Sri Lanka’s Disaster Management Centre (DMC) reported earlier today that the death toll now stands at 92, with 30 people injured and 109 still missing. The number of dead rose after military search teams found a further 23 bodies in Aranayaka, where a massive landslide struck in the early hours of Wednesday, 18 May 2016. At least 39 people have died in the landslide, and 105 remain missing.
Sri Lanka’s Finance Minister Ravi Karunanayake said that the cost of the floods will be between $1.5 billion and $2 billion at the minimum. Over 500 houses have been completely destroyed and a further 4,005 damaged.
Numbers of Evacuated Falls
Conditions appear to have improved in some areas over the last 2 days, as shown in the drop in numbers of displaced, which has fallen from 319,000 on 21 May to 186,829 as of 23 May.

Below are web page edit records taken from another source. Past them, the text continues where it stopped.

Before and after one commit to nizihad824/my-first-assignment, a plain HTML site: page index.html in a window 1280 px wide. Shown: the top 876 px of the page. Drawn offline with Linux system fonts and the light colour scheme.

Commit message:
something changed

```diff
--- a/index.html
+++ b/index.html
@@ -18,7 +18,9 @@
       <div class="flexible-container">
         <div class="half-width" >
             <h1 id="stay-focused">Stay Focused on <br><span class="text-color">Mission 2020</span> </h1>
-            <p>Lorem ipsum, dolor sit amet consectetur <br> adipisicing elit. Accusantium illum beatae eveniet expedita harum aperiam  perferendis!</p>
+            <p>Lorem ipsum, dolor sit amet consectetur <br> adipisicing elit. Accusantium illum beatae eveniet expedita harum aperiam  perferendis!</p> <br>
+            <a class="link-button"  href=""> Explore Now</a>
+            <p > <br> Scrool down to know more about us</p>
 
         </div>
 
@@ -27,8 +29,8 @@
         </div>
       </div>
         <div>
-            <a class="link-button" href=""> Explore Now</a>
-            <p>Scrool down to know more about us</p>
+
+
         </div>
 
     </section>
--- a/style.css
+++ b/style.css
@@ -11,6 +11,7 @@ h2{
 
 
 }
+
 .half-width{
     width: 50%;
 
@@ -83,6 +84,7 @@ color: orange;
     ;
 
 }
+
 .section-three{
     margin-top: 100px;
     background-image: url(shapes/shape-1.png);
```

However, the UN Office for the Coordination of Humanitarian Affairs (UNOCHA) says it is expected to take several days for floodwaters to fully recede and in some areas water levels remain as high as the roofs of people’s houses with access only possible by boat or by air.
UNOCHA say that “any of the affected population, particularly in the rural areas, were already amongst the most vulnerable in the country and have now lost everything, including their homes, possessions, agricultural land and means of making a living. In the urban areas there are growing health concerns related to the quantity of so much standing water in highly populated areas and the destruction of much of the water and sanitation infrastructure, which could lead to serious public health issues.”

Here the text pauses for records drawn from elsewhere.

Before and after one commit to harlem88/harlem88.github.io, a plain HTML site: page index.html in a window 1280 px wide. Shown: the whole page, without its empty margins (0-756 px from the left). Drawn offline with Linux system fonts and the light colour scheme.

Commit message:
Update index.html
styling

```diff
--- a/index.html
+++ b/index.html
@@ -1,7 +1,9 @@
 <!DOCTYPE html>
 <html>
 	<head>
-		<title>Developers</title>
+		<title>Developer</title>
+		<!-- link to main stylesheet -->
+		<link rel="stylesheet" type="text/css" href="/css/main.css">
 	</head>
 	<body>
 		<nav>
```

Start of Monsoon with 75mm of Rain Possible
Sri Lanka’s Department of Meteorology (DoM) say that the South-west monsoon condition is gradually establishing over the country, which could bring further heavy rain on already saturated ground and overflowing rivers. DoM said earlier today:
“Showers will occur at times in the Western, North-Western, Southern, Central and Sabaragamuwa provinces.Fairly heavy falls (around 75mm) are also likely at some places.”

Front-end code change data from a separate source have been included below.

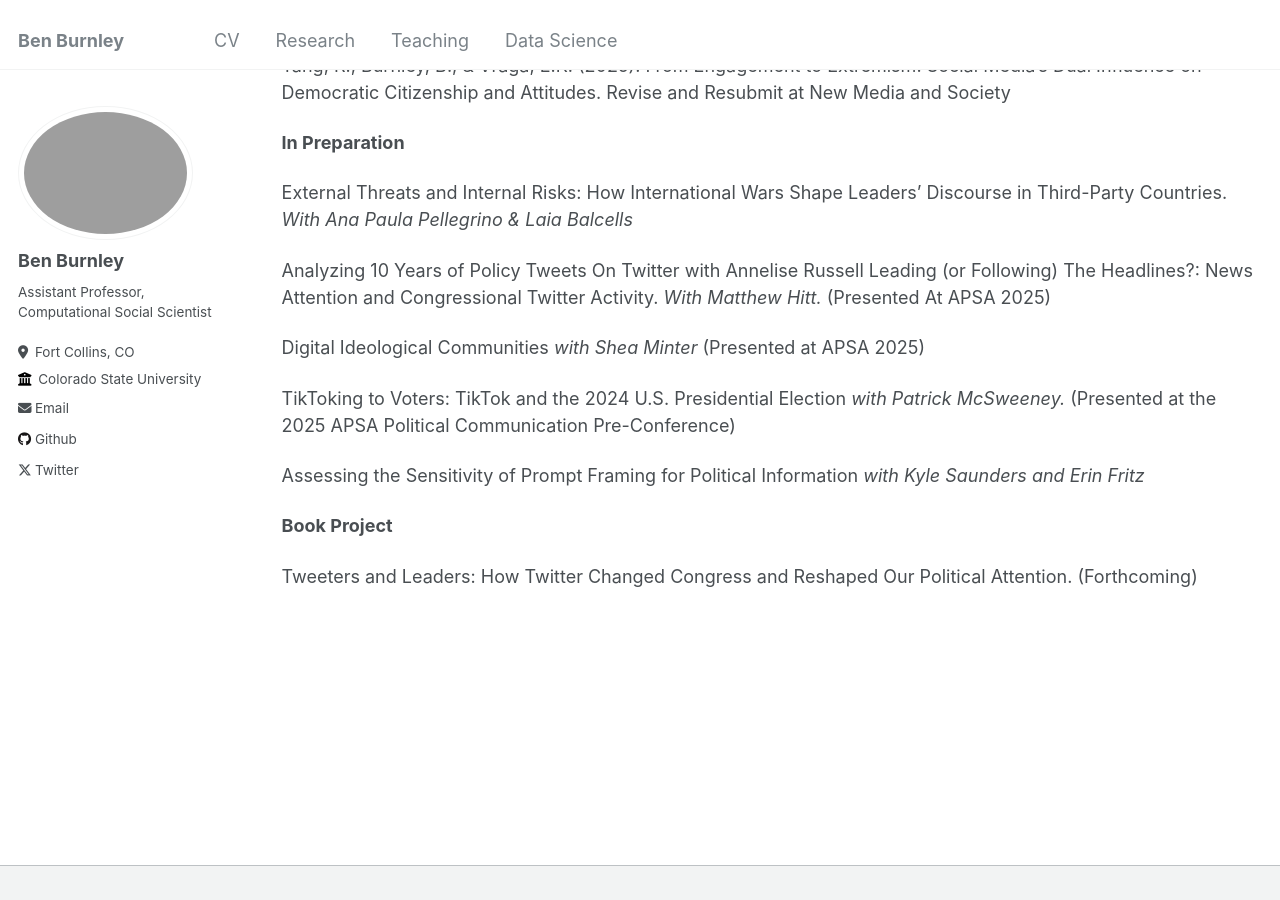
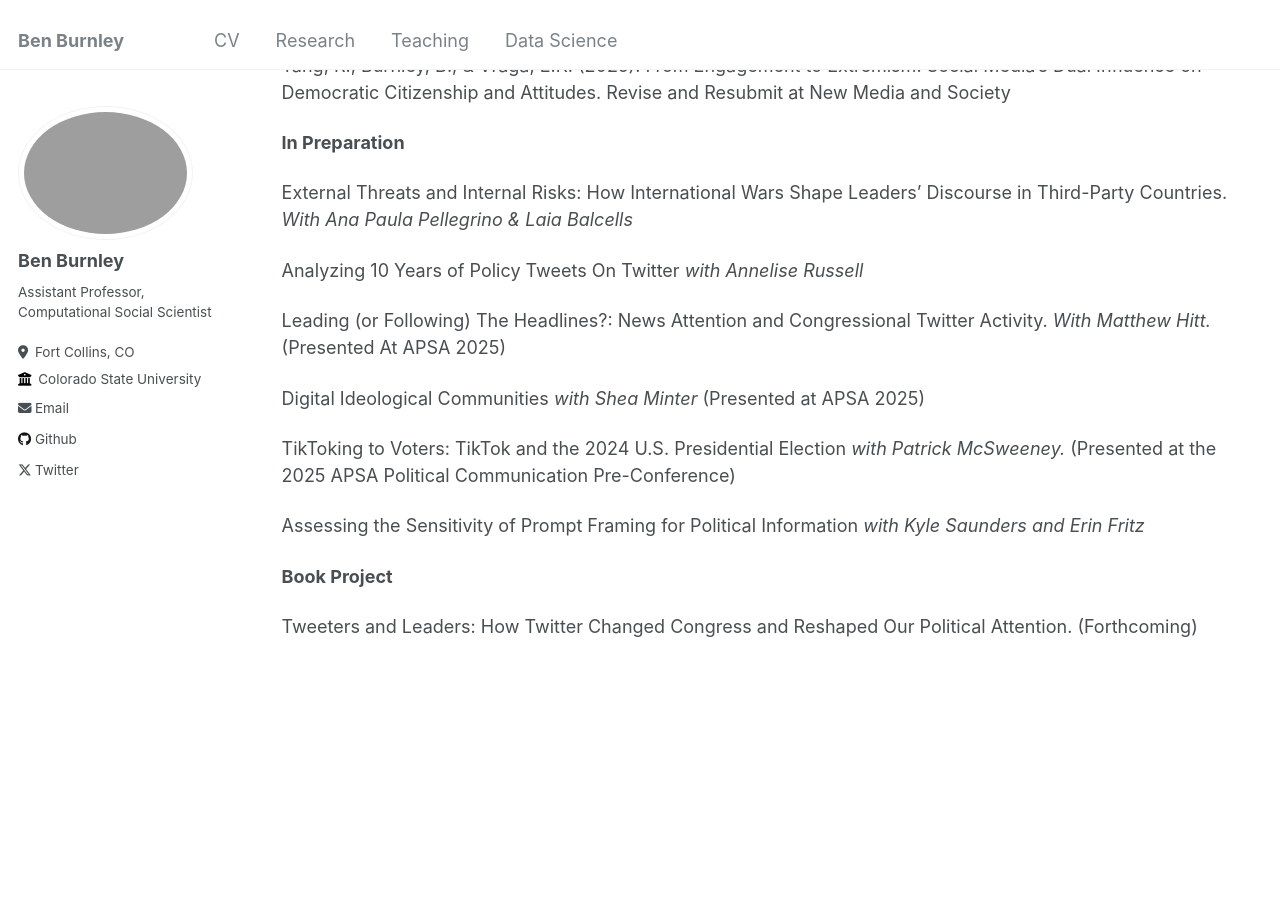
Before and after one commit to benjaminrburnley/benjaminrburnley.github.io, a Jekyll site: the page built from _pages/publications.md, in a window 1280 px wide and 900 px high, scrolled down 355 px. Built offline with Jekyll 4.4.1, drawn with Linux system fonts in a browser that asks for light colours.

Commit message:
fix 9/18

```diff
--- a/_pages/publications.md
+++ b/_pages/publications.md
@@ -21,7 +21,8 @@ Tang, R., Burnley, B., & Vraga, E.K. (2025). From Engagement to Extremism: Socia
 
 External Threats and Internal Risks: How International Wars Shape Leaders' Discourse in Third-Party Countries. *With Ana Paula Pellegrino & Laia Balcells*
 
-Analyzing 10 Years of Policy Tweets On Twitter with Annelise Russell
+Analyzing 10 Years of Policy Tweets On Twitter *with Annelise Russell*
+
 Leading (or Following) The Headlines?: News Attention and Congressional Twitter
 Activity. *With Matthew Hitt.* (Presented At APSA 2025)
 
```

Sri Lanka officials say that 39 bodies have been recovered from the landslide site in Aranayaka, Kegalle District, that buried 3 villages of Siripura, Pallebage and Elagipitya in the early hours of Wednesday, 18 May 2016.
Over 3,500 people are staying in relief camps and temporary accommodation in the area. After further landslides on 21 May, the Sri Lanka Red Cross announced that they had to relocate a displacement camp housing victims of the Aranayaka slide. Via Social Media, they said:
“Fresh landslides were reported from the mountain known as Ambalakanda in the same mountain range of the previous landslide. All who were at the Ambalakanda welfare camp (have been) relocated to a new camp in Dikpitiya.”
Response to the Floods
The Government of Sri Lanka is leading the response to the floods; Tri Forces are fully engaged in search and rescue, and evacuation missions as well as distributing relief items to those people still trapped by the flood waters, and the Sri Lankan Army are working to recover the bodies of those missing in the Aranayaka landslide.
UNOCHA say that local organisations, faith groups, youth groups and businesses are actively involved in the provision of aid. Priority needs are for WASH, health, shelter and food assistance, and current requests include the provision of emergency items including clothing, water purification tablets, temporary latrines, hygiene and cooking equipment, and boats. UN agencies and NGOs are providing items from existing stocks.
Colombo Floods Blamed on Poor Drainage and Illegal Construction
The Sunday Times in Sri Lanka quoted Irrigation Department Acting Director-General T.P. Alwis, who laid the blame for the severe flooding in Colombo on “shrinking open spaces, illegal constructions, the lack of proper waste disposal and inefficient drainage systems…”
The Sunday Times also say that a major contributory factor to the flooding has been the filling in of marshlands for development purposes.
“Mr. Alwis said flooding in Kelaniya worsened this year primarily due to a drop in the city’s ability to absorb water because most of the marsh or wetlands in and around Kelaniya had been filled for building houses or other construction.”
Despite levels of the Kelani River being lower than the major floods of 1989, over 125,000 more people have been affected by flooding this time around.